PROBLEM TO WORK ON> Below are records; count the lines that contain "logo" and give only the total.

RECORDS FOR THE EXERCISE>
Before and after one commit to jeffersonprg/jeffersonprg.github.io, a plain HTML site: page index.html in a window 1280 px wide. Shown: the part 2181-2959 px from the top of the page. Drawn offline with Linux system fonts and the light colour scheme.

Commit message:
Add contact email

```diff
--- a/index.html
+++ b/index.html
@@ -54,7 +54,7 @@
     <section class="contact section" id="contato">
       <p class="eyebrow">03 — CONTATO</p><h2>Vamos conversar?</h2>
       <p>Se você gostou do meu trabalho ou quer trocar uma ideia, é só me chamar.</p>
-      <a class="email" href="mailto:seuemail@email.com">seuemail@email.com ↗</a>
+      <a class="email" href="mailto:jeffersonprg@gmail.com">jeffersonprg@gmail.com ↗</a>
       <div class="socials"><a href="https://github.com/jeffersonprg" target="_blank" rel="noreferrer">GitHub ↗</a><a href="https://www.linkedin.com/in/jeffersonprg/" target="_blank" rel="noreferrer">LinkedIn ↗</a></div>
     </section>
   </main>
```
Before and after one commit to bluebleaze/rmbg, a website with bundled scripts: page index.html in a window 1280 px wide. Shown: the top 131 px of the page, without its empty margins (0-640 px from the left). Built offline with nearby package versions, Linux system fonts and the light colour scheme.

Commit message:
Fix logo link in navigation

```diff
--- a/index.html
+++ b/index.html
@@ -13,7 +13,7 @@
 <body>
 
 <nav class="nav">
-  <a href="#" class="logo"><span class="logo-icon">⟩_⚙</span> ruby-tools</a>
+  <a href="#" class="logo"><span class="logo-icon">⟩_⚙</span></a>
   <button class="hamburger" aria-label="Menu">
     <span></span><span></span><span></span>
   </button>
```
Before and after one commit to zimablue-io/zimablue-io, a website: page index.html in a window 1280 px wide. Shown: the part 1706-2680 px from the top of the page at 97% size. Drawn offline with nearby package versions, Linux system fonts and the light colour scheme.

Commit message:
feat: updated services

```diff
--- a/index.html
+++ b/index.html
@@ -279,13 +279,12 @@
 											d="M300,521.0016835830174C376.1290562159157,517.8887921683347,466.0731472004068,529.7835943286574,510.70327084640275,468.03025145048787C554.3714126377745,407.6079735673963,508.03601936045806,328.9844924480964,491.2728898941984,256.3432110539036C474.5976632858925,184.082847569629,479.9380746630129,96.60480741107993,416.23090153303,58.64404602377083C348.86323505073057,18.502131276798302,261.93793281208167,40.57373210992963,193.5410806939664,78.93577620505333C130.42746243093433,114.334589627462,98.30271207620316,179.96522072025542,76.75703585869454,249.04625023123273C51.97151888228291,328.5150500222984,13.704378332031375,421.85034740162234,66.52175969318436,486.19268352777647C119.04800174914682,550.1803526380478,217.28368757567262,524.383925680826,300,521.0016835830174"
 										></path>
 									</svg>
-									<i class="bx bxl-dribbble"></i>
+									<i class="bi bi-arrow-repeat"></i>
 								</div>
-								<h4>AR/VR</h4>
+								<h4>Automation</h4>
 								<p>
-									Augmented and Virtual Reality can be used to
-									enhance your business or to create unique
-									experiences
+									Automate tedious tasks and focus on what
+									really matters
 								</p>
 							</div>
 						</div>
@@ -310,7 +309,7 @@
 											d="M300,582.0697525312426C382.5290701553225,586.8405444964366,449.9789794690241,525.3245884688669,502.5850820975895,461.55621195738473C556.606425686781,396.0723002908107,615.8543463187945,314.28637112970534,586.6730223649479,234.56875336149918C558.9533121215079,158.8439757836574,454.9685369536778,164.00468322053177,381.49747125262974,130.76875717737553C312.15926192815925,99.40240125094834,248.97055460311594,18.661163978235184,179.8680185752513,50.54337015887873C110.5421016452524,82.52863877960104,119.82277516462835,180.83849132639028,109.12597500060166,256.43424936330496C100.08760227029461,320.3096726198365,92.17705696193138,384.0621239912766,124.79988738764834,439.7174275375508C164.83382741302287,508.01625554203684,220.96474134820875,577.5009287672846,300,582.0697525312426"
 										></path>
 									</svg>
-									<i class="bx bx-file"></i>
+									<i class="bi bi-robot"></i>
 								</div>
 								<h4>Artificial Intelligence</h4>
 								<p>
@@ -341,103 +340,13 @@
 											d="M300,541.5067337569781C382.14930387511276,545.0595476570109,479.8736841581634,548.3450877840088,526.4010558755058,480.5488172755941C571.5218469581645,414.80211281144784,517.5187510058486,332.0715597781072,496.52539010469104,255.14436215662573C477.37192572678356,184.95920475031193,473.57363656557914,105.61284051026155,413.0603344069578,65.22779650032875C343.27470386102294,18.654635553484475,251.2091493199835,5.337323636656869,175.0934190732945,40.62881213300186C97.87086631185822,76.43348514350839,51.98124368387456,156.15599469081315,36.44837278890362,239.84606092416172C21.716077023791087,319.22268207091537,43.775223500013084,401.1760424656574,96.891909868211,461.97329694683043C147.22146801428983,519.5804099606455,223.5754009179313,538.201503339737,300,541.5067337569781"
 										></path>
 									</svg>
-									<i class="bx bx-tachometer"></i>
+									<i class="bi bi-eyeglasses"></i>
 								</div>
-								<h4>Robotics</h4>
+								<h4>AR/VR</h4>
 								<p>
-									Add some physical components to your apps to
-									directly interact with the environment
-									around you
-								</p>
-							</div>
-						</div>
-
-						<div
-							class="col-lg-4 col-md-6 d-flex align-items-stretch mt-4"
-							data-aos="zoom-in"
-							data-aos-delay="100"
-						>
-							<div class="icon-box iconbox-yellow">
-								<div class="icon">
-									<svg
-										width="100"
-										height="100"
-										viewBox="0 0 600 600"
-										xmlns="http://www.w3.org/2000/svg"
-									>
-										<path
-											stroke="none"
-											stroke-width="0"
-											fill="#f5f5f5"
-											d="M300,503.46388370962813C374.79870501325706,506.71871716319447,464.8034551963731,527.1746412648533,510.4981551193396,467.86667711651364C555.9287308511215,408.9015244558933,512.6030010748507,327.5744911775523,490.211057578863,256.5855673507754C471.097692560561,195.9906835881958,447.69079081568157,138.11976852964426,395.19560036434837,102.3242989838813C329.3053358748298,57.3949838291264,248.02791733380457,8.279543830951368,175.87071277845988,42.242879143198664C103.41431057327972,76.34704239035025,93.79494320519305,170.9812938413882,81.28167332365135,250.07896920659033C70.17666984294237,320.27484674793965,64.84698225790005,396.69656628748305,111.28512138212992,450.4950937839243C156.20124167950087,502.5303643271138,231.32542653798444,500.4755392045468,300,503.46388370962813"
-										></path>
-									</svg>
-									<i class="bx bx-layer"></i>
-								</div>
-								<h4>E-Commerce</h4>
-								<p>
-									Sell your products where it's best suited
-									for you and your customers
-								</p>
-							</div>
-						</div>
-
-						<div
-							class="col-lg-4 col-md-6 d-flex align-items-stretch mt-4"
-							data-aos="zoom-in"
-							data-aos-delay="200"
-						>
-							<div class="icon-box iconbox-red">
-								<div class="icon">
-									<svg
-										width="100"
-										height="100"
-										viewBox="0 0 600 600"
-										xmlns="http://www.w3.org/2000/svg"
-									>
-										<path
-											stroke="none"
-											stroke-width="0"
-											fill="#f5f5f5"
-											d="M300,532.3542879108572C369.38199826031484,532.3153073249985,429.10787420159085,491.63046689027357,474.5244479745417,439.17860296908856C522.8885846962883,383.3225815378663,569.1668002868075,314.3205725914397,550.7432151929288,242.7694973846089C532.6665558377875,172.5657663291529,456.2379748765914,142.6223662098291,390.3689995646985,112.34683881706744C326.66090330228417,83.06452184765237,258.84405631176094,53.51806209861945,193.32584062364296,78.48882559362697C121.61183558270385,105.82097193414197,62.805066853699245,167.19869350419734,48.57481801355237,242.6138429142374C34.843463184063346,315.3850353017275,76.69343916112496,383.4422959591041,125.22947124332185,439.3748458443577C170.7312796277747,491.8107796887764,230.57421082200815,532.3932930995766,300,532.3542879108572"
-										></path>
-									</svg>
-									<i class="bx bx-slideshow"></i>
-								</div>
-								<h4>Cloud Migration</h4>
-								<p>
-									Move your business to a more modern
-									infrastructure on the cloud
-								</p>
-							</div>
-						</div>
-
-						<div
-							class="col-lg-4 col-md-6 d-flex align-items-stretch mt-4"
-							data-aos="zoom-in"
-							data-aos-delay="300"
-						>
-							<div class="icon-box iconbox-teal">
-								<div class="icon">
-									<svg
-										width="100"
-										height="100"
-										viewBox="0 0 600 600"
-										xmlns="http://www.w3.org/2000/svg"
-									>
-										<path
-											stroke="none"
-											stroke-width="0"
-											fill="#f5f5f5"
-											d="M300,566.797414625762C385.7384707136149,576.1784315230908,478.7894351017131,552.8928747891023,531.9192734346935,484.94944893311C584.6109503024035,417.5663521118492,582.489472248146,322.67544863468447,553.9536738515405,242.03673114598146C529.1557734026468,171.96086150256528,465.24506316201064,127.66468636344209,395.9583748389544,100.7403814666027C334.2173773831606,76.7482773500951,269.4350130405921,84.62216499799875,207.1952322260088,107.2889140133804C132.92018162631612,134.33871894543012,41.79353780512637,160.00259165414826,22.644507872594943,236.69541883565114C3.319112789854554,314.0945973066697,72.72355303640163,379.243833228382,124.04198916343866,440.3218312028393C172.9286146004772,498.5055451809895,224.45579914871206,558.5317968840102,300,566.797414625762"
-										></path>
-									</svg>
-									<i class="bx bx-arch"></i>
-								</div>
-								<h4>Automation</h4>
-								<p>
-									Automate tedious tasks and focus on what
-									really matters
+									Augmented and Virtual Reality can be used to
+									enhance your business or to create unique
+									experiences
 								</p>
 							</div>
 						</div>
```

SOLUTION TO THE EXERCISE> 3